In light of all the foregoing, it is long past time for airmen to stop seeking their intellectual guidance from such outmoded prophets as the Italian general Giulio Douhet, who advocated for air power at a time in the early 1920s when it was still embryonic and had virtually nothing in common with what it has since become today. If we need to identify new sources of such guidance for tomorrow’s still-evolving air weapon, then they should be drawn instead from the successor generation of American airmen whose path breaking insights into force employment allowed the example set by airpower’s more recently acquired performance capabilities in 1991. For in Operation Desert Storm, air power showed, for the first time ever, its ability to achieve strategic effects directly through its increased survivability and lethality. In earlier years, air forces sought to impose the greatest possible pain on enemy populations and industry, as was done against Germany and Japan in World War II and even against North Vietnam toward that war’s end in 1972, because such a strategy was the only one that air power could then underwrite with any hope of achieving success. Today, however, there is so much more one can do with air power to produce combat outcomes that more directly affect an enemy’s ability—not his will, but his ability—to continue fighting.
Of course, all force elements, including ground forces, have the opportunity in principle to seek the effects of mass without actually having to mass by leveraging modern technology to the fullest in quest of greater precision in force employment. But what was unique about modern air power as it first showed its hand in 1991 was that it had finally pulled well ahead of surface forces in its relative ability to do this, thanks not only to its newly-gained advantages in stealth, target-attack accuracy, and battlespace awareness, but also to its long-standing and enduring characteristics of speed, range, and flexibility. That, I would suggest, is the main legacy of air power’s transformation since Vietnam that we saw demonstrated for the first time in Operation Desert Storm.

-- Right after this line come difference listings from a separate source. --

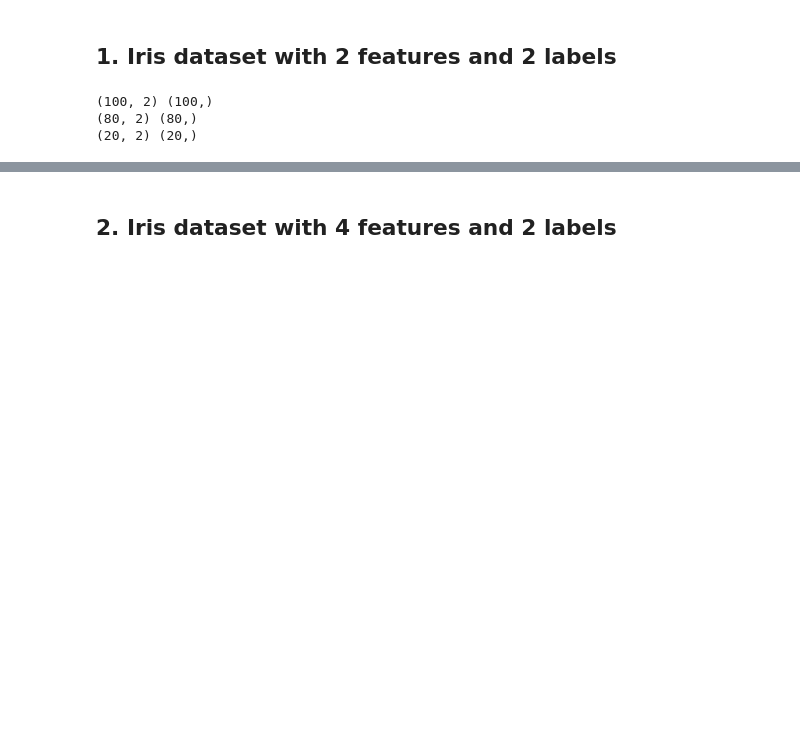
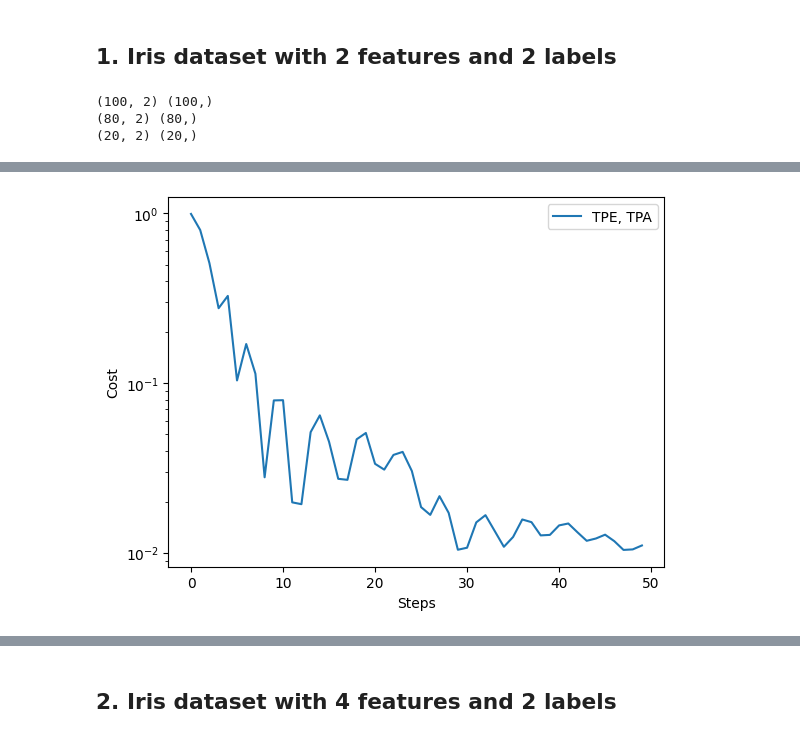
Before and after one commit to kkensuke/quantum-classification, a Jupyter notebook: scripts/quantum_classification.ipynb, the cells around one changed output, grey strips where cells are left out. Saved outputs shown, nothing was run; the diff lists cells and outputs as text; code cells hidden in the pictures; blank space fills up the shorter version.

```diff
--- a/scripts/quantum_classification.ipynb
+++ b/scripts/quantum_classification.ipynb
@@ -48,0 +55,4 @@ iris = QuantumClassifier(x_train, y_train, nqubits, embedding_nlayers, ansatz_nl
+# %%
+iris.plot_cost()
+# %% [output]
+[figure, added]
```
Also changed, not shown: parts of 7 cells of this notebook, 1 other file.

Dr Benjamin S. Lambeth is a Non-Resident Senior Fellow at the Centre for Strategic and Budgetary Assessments in the US. He assumed this position in July 2011 after a 37-year career as a Senior Research Associate at the RAND Corporation, where he remains an adjunct associate. Before joining RAND in 1975, he served in the Office of National Estimates at the Central Intelligence Agency. A civil-rated pilot, Lambeth has flown or flown in more than 40 different types of fighter, attack, and jet trainer aircraft with the U.S. Air Force, Navy, Marine Corps, and with eight foreign air forces worldwide. He also attended the USAF’s Tactical Fighter Weapons and Tactics Course and Combined Force Air Component Commander Course, the Aerospace Defense Command’s Senior Leaders’ Course, and portions of the Navy Fighter Weapons School (TOPGUN) and Marine Aviation Weapons and Tactics Instructor’s Course. In 2008, Lambeth was appointed by the Secretary of Defense to serve an eight-year term as a member of the Board of Visitors of Air University, which he completed in 2016. He is a member of the Council on Foreign Relations, the Air Force Association, the U.S. Naval Institute, the Association of Naval Aviation, the Red River Valley Fighter Pilots Association, and the Editorial Advisory Boards of Air and Space Power Journal and Strategic Studies Quarterly. He is the author of numerous books including The Transformation of American Air Power (2000), which won the Air Force Association’s Gill Robb Wilson Award for Arts and Letters in 2001. His most recent book is Airpower in the War against ISIS (2021).